→ **WHAT IS REQUIRED**: Reproduce the data in full, exactly.
──────────────────────────────
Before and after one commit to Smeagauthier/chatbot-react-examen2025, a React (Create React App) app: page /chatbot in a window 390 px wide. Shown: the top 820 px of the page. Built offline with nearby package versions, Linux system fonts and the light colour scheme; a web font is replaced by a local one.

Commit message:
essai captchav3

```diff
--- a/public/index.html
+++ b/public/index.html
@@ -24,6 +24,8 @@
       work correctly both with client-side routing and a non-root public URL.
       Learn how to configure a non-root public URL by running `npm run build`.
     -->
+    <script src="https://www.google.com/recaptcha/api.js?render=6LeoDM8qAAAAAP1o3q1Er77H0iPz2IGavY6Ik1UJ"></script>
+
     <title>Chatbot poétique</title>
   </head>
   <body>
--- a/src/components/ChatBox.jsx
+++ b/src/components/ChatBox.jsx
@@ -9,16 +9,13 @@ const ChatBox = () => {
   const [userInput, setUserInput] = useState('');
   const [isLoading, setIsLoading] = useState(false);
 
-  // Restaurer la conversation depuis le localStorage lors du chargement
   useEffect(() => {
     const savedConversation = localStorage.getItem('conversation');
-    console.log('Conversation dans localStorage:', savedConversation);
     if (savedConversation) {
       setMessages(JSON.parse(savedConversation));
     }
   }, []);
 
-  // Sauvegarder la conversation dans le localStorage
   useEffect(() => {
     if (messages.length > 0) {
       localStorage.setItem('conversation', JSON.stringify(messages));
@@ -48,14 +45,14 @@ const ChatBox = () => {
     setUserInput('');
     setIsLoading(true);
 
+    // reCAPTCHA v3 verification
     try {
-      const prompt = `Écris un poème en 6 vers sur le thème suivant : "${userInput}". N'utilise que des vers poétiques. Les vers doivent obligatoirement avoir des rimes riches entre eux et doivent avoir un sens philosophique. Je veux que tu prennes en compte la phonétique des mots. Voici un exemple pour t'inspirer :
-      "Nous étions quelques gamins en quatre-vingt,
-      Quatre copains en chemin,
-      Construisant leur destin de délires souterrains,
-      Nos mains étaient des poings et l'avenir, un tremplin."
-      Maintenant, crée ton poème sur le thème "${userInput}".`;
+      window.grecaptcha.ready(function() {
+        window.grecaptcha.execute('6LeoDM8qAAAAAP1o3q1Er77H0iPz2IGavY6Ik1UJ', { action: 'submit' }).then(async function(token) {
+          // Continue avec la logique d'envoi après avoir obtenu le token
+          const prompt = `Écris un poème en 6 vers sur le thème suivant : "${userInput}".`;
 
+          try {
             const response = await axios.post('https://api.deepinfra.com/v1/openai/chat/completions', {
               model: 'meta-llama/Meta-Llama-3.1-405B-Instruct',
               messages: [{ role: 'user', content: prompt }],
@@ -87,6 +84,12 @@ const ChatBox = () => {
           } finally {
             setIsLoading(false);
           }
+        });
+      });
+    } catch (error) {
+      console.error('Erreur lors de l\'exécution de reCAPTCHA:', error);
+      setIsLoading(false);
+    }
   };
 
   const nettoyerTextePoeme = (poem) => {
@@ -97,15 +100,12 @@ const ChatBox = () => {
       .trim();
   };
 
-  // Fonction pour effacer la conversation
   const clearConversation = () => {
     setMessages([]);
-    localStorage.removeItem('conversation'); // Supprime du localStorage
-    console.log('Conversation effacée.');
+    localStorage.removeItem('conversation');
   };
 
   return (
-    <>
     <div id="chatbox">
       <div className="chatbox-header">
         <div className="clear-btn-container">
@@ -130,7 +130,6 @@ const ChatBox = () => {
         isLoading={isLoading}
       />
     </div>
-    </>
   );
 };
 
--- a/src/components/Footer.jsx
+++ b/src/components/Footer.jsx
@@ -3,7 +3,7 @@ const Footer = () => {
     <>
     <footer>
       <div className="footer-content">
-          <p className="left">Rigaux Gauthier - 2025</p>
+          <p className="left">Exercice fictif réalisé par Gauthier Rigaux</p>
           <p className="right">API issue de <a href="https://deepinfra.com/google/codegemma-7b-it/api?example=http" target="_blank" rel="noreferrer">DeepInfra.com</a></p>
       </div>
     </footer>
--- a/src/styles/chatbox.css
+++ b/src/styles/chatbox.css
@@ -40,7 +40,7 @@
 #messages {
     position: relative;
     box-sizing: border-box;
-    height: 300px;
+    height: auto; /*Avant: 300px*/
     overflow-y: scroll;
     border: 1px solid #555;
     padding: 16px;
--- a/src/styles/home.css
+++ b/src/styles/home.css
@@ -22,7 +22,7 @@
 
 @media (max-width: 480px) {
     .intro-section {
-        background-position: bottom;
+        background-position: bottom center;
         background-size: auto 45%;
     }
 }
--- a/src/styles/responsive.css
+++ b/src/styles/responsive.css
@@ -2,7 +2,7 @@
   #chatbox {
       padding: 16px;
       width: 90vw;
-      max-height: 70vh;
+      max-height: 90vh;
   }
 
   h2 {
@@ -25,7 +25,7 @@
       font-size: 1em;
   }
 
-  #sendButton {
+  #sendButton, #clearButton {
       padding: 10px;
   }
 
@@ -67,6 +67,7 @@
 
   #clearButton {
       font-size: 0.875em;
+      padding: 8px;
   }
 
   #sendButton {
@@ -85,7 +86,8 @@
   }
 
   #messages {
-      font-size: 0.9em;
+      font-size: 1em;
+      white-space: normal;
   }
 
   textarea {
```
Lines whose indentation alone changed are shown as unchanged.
──────────────────────────────
→ **OUTPUT FOR THIS EXERCISE**:
Before and after one commit to Smeagauthier/chatbot-react-examen2025, a React (Create React App) app: page /chatbot in a window 390 px wide. Shown: the top 820 px of the page. Built offline with nearby package versions, Linux system fonts and the light colour scheme; a web font is replaced by a local one.

Commit message:
essai captchav3

```diff
--- a/public/index.html
+++ b/public/index.html
@@ -24,6 +24,8 @@
       work correctly both with client-side routing and a non-root public URL.
       Learn how to configure a non-root public URL by running `npm run build`.
     -->
+    <script src="https://www.google.com/recaptcha/api.js?render=6LeoDM8qAAAAAP1o3q1Er77H0iPz2IGavY6Ik1UJ"></script>
+
     <title>Chatbot poétique</title>
   </head>
   <body>
--- a/src/components/ChatBox.jsx
+++ b/src/components/ChatBox.jsx
@@ -9,16 +9,13 @@ const ChatBox = () => {
   const [userInput, setUserInput] = useState('');
   const [isLoading, setIsLoading] = useState(false);
 
-  // Restaurer la conversation depuis le localStorage lors du chargement
   useEffect(() => {
     const savedConversation = localStorage.getItem('conversation');
-    console.log('Conversation dans localStorage:', savedConversation);
     if (savedConversation) {
       setMessages(JSON.parse(savedConversation));
     }
   }, []);
 
-  // Sauvegarder la conversation dans le localStorage
   useEffect(() => {
     if (messages.length > 0) {
       localStorage.setItem('conversation', JSON.stringify(messages));
@@ -48,14 +45,14 @@ const ChatBox = () => {
     setUserInput('');
     setIsLoading(true);
 
+    // reCAPTCHA v3 verification
     try {
-      const prompt = `Écris un poème en 6 vers sur le thème suivant : "${userInput}". N'utilise que des vers poétiques. Les vers doivent obligatoirement avoir des rimes riches entre eux et doivent avoir un sens philosophique. Je veux que tu prennes en compte la phonétique des mots. Voici un exemple pour t'inspirer :
-      "Nous étions quelques gamins en quatre-vingt,
-      Quatre copains en chemin,
-      Construisant leur destin de délires souterrains,
-      Nos mains étaient des poings et l'avenir, un tremplin."
-      Maintenant, crée ton poème sur le thème "${userInput}".`;
+      window.grecaptcha.ready(function() {
+        window.grecaptcha.execute('6LeoDM8qAAAAAP1o3q1Er77H0iPz2IGavY6Ik1UJ', { action: 'submit' }).then(async function(token) {
+          // Continue avec la logique d'envoi après avoir obtenu le token
+          const prompt = `Écris un poème en 6 vers sur le thème suivant : "${userInput}".`;
 
+          try {
             const response = await axios.post('https://api.deepinfra.com/v1/openai/chat/completions', {
               model: 'meta-llama/Meta-Llama-3.1-405B-Instruct',
               messages: [{ role: 'user', content: prompt }],
@@ -87,6 +84,12 @@ const ChatBox = () => {
           } finally {
             setIsLoading(false);
           }
+        });
+      });
+    } catch (error) {
+      console.error('Erreur lors de l\'exécution de reCAPTCHA:', error);
+      setIsLoading(false);
+    }
   };
 
   const nettoyerTextePoeme = (poem) => {
@@ -97,15 +100,12 @@ const ChatBox = () => {
       .trim();
   };
 
-  // Fonction pour effacer la conversation
   const clearConversation = () => {
     setMessages([]);
-    localStorage.removeItem('conversation'); // Supprime du localStorage
-    console.log('Conversation effacée.');
+    localStorage.removeItem('conversation');
   };
 
   return (
-    <>
     <div id="chatbox">
       <div className="chatbox-header">
         <div className="clear-btn-container">
@@ -130,7 +130,6 @@ const ChatBox = () => {
         isLoading={isLoading}
       />
     </div>
-    </>
   );
 };
 
--- a/src/components/Footer.jsx
+++ b/src/components/Footer.jsx
@@ -3,7 +3,7 @@ const Footer = () => {
     <>
     <footer>
       <div className="footer-content">
-          <p className="left">Rigaux Gauthier - 2025</p>
+          <p className="left">Exercice fictif réalisé par Gauthier Rigaux</p>
           <p className="right">API issue de <a href="https://deepinfra.com/google/codegemma-7b-it/api?example=http" target="_blank" rel="noreferrer">DeepInfra.com</a></p>
       </div>
     </footer>
--- a/src/styles/chatbox.css
+++ b/src/styles/chatbox.css
@@ -40,7 +40,7 @@
 #messages {
     position: relative;
     box-sizing: border-box;
-    height: 300px;
+    height: auto; /*Avant: 300px*/
     overflow-y: scroll;
     border: 1px solid #555;
     padding: 16px;
--- a/src/styles/home.css
+++ b/src/styles/home.css
@@ -22,7 +22,7 @@
 
 @media (max-width: 480px) {
     .intro-section {
-        background-position: bottom;
+        background-position: bottom center;
         background-size: auto 45%;
     }
 }
--- a/src/styles/responsive.css
+++ b/src/styles/responsive.css
@@ -2,7 +2,7 @@
   #chatbox {
       padding: 16px;
       width: 90vw;
-      max-height: 70vh;
+      max-height: 90vh;
   }
 
   h2 {
@@ -25,7 +25,7 @@
       font-size: 1em;
   }
 
-  #sendButton {
+  #sendButton, #clearButton {
       padding: 10px;
   }
 
@@ -67,6 +67,7 @@
 
   #clearButton {
       font-size: 0.875em;
+      padding: 8px;
   }
 
   #sendButton {
@@ -85,7 +86,8 @@
   }
 
   #messages {
-      font-size: 0.9em;
+      font-size: 1em;
+      white-space: normal;
   }
 
   textarea {
```
Lines whose indentation alone changed are shown as unchanged.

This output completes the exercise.